- _EXERCISE_: Should the word "README" occur in a line of the records, copy that line.
*** Opening of EXTRACTED MATERIAL ***
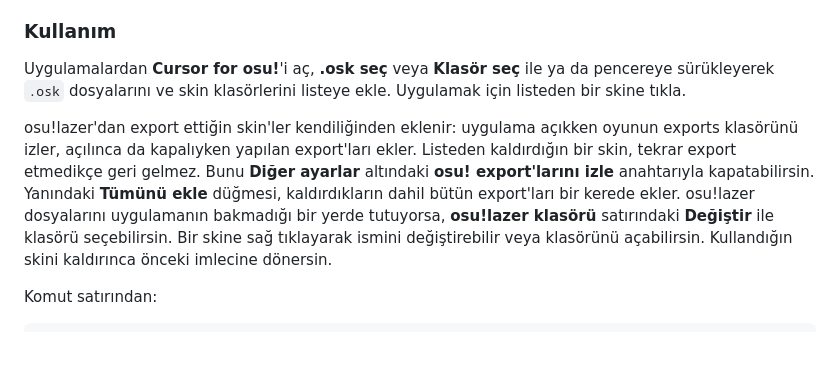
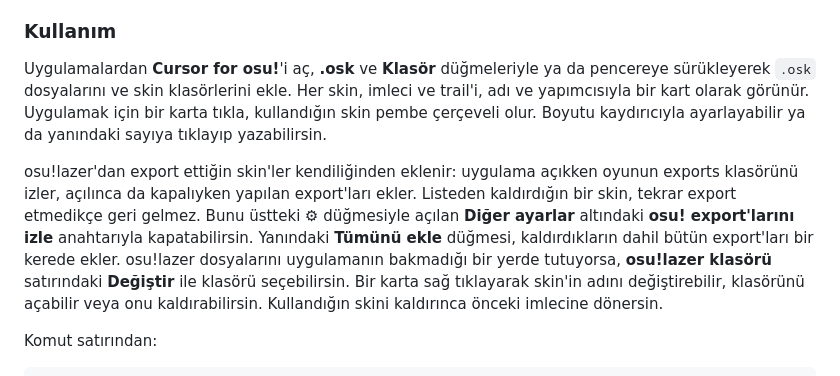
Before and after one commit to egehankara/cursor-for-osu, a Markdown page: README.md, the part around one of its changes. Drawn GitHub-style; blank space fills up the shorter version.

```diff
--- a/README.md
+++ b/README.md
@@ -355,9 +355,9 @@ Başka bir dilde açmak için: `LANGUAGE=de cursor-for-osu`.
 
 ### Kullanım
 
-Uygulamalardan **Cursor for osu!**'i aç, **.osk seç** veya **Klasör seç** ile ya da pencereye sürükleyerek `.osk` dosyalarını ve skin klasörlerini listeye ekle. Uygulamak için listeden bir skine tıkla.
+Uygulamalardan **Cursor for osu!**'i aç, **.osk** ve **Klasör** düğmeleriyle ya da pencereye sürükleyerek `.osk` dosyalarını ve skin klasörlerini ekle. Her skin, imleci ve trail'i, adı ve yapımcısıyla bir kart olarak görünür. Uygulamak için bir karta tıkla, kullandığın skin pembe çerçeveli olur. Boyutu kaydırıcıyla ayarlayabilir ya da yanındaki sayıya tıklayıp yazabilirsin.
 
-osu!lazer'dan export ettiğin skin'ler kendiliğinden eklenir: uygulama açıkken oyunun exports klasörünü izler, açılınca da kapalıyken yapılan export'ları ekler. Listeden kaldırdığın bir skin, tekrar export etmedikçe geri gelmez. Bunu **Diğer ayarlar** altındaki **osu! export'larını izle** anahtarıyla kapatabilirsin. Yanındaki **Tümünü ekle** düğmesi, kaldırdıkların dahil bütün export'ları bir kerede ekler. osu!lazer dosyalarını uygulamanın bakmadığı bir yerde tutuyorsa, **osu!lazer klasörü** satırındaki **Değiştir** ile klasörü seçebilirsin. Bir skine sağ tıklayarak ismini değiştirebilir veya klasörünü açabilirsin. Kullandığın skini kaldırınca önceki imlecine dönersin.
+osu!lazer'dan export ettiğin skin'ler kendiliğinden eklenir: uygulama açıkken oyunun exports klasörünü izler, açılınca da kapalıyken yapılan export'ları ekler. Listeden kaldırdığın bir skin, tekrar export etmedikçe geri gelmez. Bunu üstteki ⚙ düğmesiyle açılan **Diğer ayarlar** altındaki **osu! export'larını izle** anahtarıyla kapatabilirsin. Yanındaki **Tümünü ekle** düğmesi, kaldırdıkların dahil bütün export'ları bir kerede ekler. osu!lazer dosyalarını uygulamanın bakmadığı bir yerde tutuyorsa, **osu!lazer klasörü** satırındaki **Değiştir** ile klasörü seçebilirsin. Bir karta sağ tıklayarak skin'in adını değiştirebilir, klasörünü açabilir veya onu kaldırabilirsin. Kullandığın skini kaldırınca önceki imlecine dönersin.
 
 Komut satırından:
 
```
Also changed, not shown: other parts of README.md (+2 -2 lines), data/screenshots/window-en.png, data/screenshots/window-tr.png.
*** Close of EXTRACTED MATERIAL ***
- _OUTPUT OF THE TASK_:
Before and after one commit to egehankara/cursor-for-osu, a Markdown page: README.md, the part around one of its changes. Drawn GitHub-style; blank space fills up the shorter version.
--- a/README.md
+++ b/README.md
Also changed, not shown: other parts of README.md (+2 -2 lines), data/screenshots/window-en.png, data/screenshots/window-tr.png.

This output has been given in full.